** Opening Data for this exercise block **
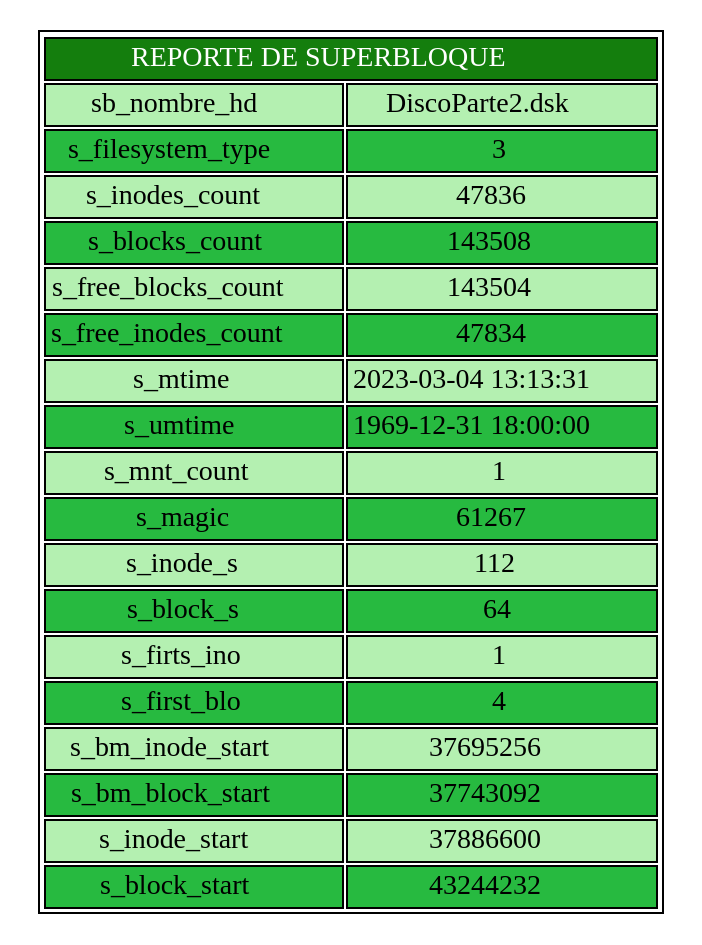
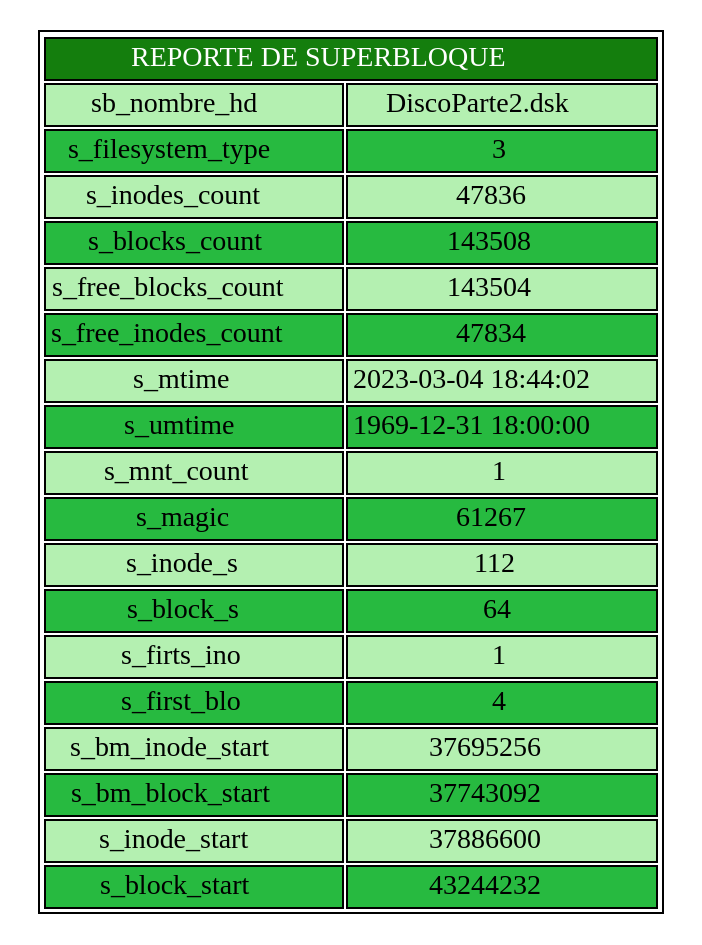
The diagram in Proyecto/cmake-build-debug/rep.dot (diegomazariegos2002/_MIA1S2023_PROYECTO1), drawn with Graphviz before and after one commit. The commit also changed 7 other files, not shown here.

```diff
--- a/Proyecto/cmake-build-debug/rep.dot
+++ b/Proyecto/cmake-build-debug/rep.dot
@@ -1,4 +1,4 @@
 digraph G {
 node[shape=none]
-start[label=<<table><tr><td colspan="2" bgcolor="#147e0d"><font color="white">REPORTE DE SUPERBLOQUE</font></td></tr><tr><td bgcolor="#b4f0b1">sb_nombre_hd</td><td bgcolor="#b4f0b1">DiscoParte2.dsk</td>)</tr><tr><td bgcolor="#27ba40">s_filesystem_type</td><td bgcolor="#27ba40">3</td>)</tr><tr><td bgcolor="#b4f0b1">s_inodes_count</td><td bgcolor="#b4f0b1">47836</td>)</tr><tr><td bgcolor="#27ba40">s_blocks_count</td><td bgcolor="#27ba40">143508</td>)</tr><tr><td bgcolor="#b4f0b1">s_free_blocks_count</td><td bgcolor="#b4f0b1">143504</td>)</tr><tr><td bgcolor="#27ba40">s_free_inodes_count</td><td bgcolor="#27ba40">47834</td>)</tr><tr><td bgcolor="#b4f0b1">s_mtime</td><td bgcolor="#b4f0b1">2023-03-04 13:13:31</td>)</tr><tr><td bgcolor="#27ba40">s_umtime</td><td bgcolor="#27ba40">1969-12-31 18:00:00</td>)</tr><tr><td bgcolor="#b4f0b1">s_mnt_count</td><td bgcolor="#b4f0b1">1</td>)</tr><tr><td bgcolor="#27ba40">s_magic</td><td bgcolor="#27ba40">61267</td>)</tr><tr><td bgcolor="#b4f0b1">s_inode_s</td><td bgcolor="#b4f0b1">112</td>)</tr><tr><td bgcolor="#27ba40">s_block_s</td><td bgcolor="#27ba40">64</td>)</tr><tr><td bgcolor="#b4f0b1">s_firts_ino</td><td bgcolor="#b4f0b1">1</td>)</tr><tr><td bgcolor="#27ba40">s_first_blo</td><td bgcolor="#27ba40">4</td>)</tr><tr><td bgcolor="#b4f0b1">s_bm_inode_start</td><td bgcolor="#b4f0b1">37695256</td>)</tr><tr><td bgcolor="#27ba40">s_bm_block_start</td><td bgcolor="#27ba40">37743092</td>)</tr><tr><td bgcolor="#b4f0b1">s_inode_start</td><td bgcolor="#b4f0b1">37886600</td>)</tr><tr><td bgcolor="#27ba40">s_block_start</td><td bgcolor="#27ba40">43244232</td>)</tr></table>>];
+start[label=<<table><tr><td colspan="2" bgcolor="#147e0d"><font color="white">REPORTE DE SUPERBLOQUE</font></td></tr><tr><td bgcolor="#b4f0b1">sb_nombre_hd</td><td bgcolor="#b4f0b1">DiscoParte2.dsk</td>)</tr><tr><td bgcolor="#27ba40">s_filesystem_type</td><td bgcolor="#27ba40">3</td>)</tr><tr><td bgcolor="#b4f0b1">s_inodes_count</td><td bgcolor="#b4f0b1">47836</td>)</tr><tr><td bgcolor="#27ba40">s_blocks_count</td><td bgcolor="#27ba40">143508</td>)</tr><tr><td bgcolor="#b4f0b1">s_free_blocks_count</td><td bgcolor="#b4f0b1">143504</td>)</tr><tr><td bgcolor="#27ba40">s_free_inodes_count</td><td bgcolor="#27ba40">47834</td>)</tr><tr><td bgcolor="#b4f0b1">s_mtime</td><td bgcolor="#b4f0b1">2023-03-04 18:44:02</td>)</tr><tr><td bgcolor="#27ba40">s_umtime</td><td bgcolor="#27ba40">1969-12-31 18:00:00</td>)</tr><tr><td bgcolor="#b4f0b1">s_mnt_count</td><td bgcolor="#b4f0b1">1</td>)</tr><tr><td bgcolor="#27ba40">s_magic</td><td bgcolor="#27ba40">61267</td>)</tr><tr><td bgcolor="#b4f0b1">s_inode_s</td><td bgcolor="#b4f0b1">112</td>)</tr><tr><td bgcolor="#27ba40">s_block_s</td><td bgcolor="#27ba40">64</td>)</tr><tr><td bgcolor="#b4f0b1">s_firts_ino</td><td bgcolor="#b4f0b1">1</td>)</tr><tr><td bgcolor="#27ba40">s_first_blo</td><td bgcolor="#27ba40">4</td>)</tr><tr><td bgcolor="#b4f0b1">s_bm_inode_start</td><td bgcolor="#b4f0b1">37695256</td>)</tr><tr><td bgcolor="#27ba40">s_bm_block_start</td><td bgcolor="#27ba40">37743092</td>)</tr><tr><td bgcolor="#b4f0b1">s_inode_start</td><td bgcolor="#b4f0b1">37886600</td>)</tr><tr><td bgcolor="#27ba40">s_block_start</td><td bgcolor="#27ba40">43244232</td>)</tr></table>>];
 }
```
** Closing Data for this exercise block **
- [Exercise]: Return the records word for word, leaving every picture out of the copy.

- [Final answer]:
The diagram in Proyecto/cmake-build-debug/rep.dot (diegomazariegos2002/_MIA1S2023_PROYECTO1), drawn with Graphviz before and after one commit. The commit also changed 7 other files, not shown here.

```diff
--- a/Proyecto/cmake-build-debug/rep.dot
+++ b/Proyecto/cmake-build-debug/rep.dot
@@ -1,4 +1,4 @@
 digraph G {
 node[shape=none]
-start[label=<<table><tr><td colspan="2" bgcolor="#147e0d"><font color="white">REPORTE DE SUPERBLOQUE</font></td></tr><tr><td bgcolor="#b4f0b1">sb_nombre_hd</td><td bgcolor="#b4f0b1">DiscoParte2.dsk</td>)</tr><tr><td bgcolor="#27ba40">s_filesystem_type</td><td bgcolor="#27ba40">3</td>)</tr><tr><td bgcolor="#b4f0b1">s_inodes_count</td><td bgcolor="#b4f0b1">47836</td>)</tr><tr><td bgcolor="#27ba40">s_blocks_count</td><td bgcolor="#27ba40">143508</td>)</tr><tr><td bgcolor="#b4f0b1">s_free_blocks_count</td><td bgcolor="#b4f0b1">143504</td>)</tr><tr><td bgcolor="#27ba40">s_free_inodes_count</td><td bgcolor="#27ba40">47834</td>)</tr><tr><td bgcolor="#b4f0b1">s_mtime</td><td bgcolor="#b4f0b1">2023-03-04 13:13:31</td>)</tr><tr><td bgcolor="#27ba40">s_umtime</td><td bgcolor="#27ba40">1969-12-31 18:00:00</td>)</tr><tr><td bgcolor="#b4f0b1">s_mnt_count</td><td bgcolor="#b4f0b1">1</td>)</tr><tr><td bgcolor="#27ba40">s_magic</td><td bgcolor="#27ba40">61267</td>)</tr><tr><td bgcolor="#b4f0b1">s_inode_s</td><td bgcolor="#b4f0b1">112</td>)</tr><tr><td bgcolor="#27ba40">s_block_s</td><td bgcolor="#27ba40">64</td>)</tr><tr><td bgcolor="#b4f0b1">s_firts_ino</td><td bgcolor="#b4f0b1">1</td>)</tr><tr><td bgcolor="#27ba40">s_first_blo</td><td bgcolor="#27ba40">4</td>)</tr><tr><td bgcolor="#b4f0b1">s_bm_inode_start</td><td bgcolor="#b4f0b1">37695256</td>)</tr><tr><td bgcolor="#27ba40">s_bm_block_start</td><td bgcolor="#27ba40">37743092</td>)</tr><tr><td bgcolor="#b4f0b1">s_inode_start</td><td bgcolor="#b4f0b1">37886600</td>)</tr><tr><td bgcolor="#27ba40">s_block_start</td><td bgcolor="#27ba40">43244232</td>)</tr></table>>];
+start[label=<<table><tr><td colspan="2" bgcolor="#147e0d"><font color="white">REPORTE DE SUPERBLOQUE</font></td></tr><tr><td bgcolor="#b4f0b1">sb_nombre_hd</td><td bgcolor="#b4f0b1">DiscoParte2.dsk</td>)</tr><tr><td bgcolor="#27ba40">s_filesystem_type</td><td bgcolor="#27ba40">3</td>)</tr><tr><td bgcolor="#b4f0b1">s_inodes_count</td><td bgcolor="#b4f0b1">47836</td>)</tr><tr><td bgcolor="#27ba40">s_blocks_count</td><td bgcolor="#27ba40">143508</td>)</tr><tr><td bgcolor="#b4f0b1">s_free_blocks_count</td><td bgcolor="#b4f0b1">143504</td>)</tr><tr><td bgcolor="#27ba40">s_free_inodes_count</td><td bgcolor="#27ba40">47834</td>)</tr><tr><td bgcolor="#b4f0b1">s_mtime</td><td bgcolor="#b4f0b1">2023-03-04 18:44:02</td>)</tr><tr><td bgcolor="#27ba40">s_umtime</td><td bgcolor="#27ba40">1969-12-31 18:00:00</td>)</tr><tr><td bgcolor="#b4f0b1">s_mnt_count</td><td bgcolor="#b4f0b1">1</td>)</tr><tr><td bgcolor="#27ba40">s_magic</td><td bgcolor="#27ba40">61267</td>)</tr><tr><td bgcolor="#b4f0b1">s_inode_s</td><td bgcolor="#b4f0b1">112</td>)</tr><tr><td bgcolor="#27ba40">s_block_s</td><td bgcolor="#27ba40">64</td>)</tr><tr><td bgcolor="#b4f0b1">s_firts_ino</td><td bgcolor="#b4f0b1">1</td>)</tr><tr><td bgcolor="#27ba40">s_first_blo</td><td bgcolor="#27ba40">4</td>)</tr><tr><td bgcolor="#b4f0b1">s_bm_inode_start</td><td bgcolor="#b4f0b1">37695256</td>)</tr><tr><td bgcolor="#27ba40">s_bm_block_start</td><td bgcolor="#27ba40">37743092</td>)</tr><tr><td bgcolor="#b4f0b1">s_inode_start</td><td bgcolor="#b4f0b1">37886600</td>)</tr><tr><td bgcolor="#27ba40">s_block_start</td><td bgcolor="#27ba40">43244232</td>)</tr></table>>];
 }
```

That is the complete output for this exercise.